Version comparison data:
>>>
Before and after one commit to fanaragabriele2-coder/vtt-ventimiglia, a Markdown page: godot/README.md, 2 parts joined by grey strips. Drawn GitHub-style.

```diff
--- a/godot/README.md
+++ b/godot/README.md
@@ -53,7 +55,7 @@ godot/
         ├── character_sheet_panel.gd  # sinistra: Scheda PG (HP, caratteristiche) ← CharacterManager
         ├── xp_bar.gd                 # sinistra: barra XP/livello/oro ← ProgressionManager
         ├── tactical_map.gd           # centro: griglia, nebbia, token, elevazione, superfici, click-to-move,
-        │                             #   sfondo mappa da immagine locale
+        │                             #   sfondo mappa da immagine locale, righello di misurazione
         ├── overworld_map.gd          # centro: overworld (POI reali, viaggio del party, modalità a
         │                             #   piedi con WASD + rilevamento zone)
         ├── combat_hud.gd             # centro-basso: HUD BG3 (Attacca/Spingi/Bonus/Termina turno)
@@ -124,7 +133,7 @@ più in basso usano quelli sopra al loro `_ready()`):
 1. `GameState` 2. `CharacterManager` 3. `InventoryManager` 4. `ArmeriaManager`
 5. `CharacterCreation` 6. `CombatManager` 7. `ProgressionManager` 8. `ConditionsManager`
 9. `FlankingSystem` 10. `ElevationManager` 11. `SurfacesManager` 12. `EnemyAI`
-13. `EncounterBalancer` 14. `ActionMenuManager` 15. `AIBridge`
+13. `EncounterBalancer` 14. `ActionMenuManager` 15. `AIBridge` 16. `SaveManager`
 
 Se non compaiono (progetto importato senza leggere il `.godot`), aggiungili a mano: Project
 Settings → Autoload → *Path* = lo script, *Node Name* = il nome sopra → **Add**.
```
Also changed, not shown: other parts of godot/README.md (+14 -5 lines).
<<<
_What is expected:_ Filter the records for lines containing the word "centro" and copy each one.

_Solution to the exercise:_
         ├── tactical_map.gd           # centro: griglia, nebbia, token, elevazione, superfici, click-to-move,
         ├── overworld_map.gd          # centro: overworld (POI reali, viaggio del party, modalità a
         ├── combat_hud.gd             # centro-basso: HUD BG3 (Attacca/Spingi/Bonus/Termina turno)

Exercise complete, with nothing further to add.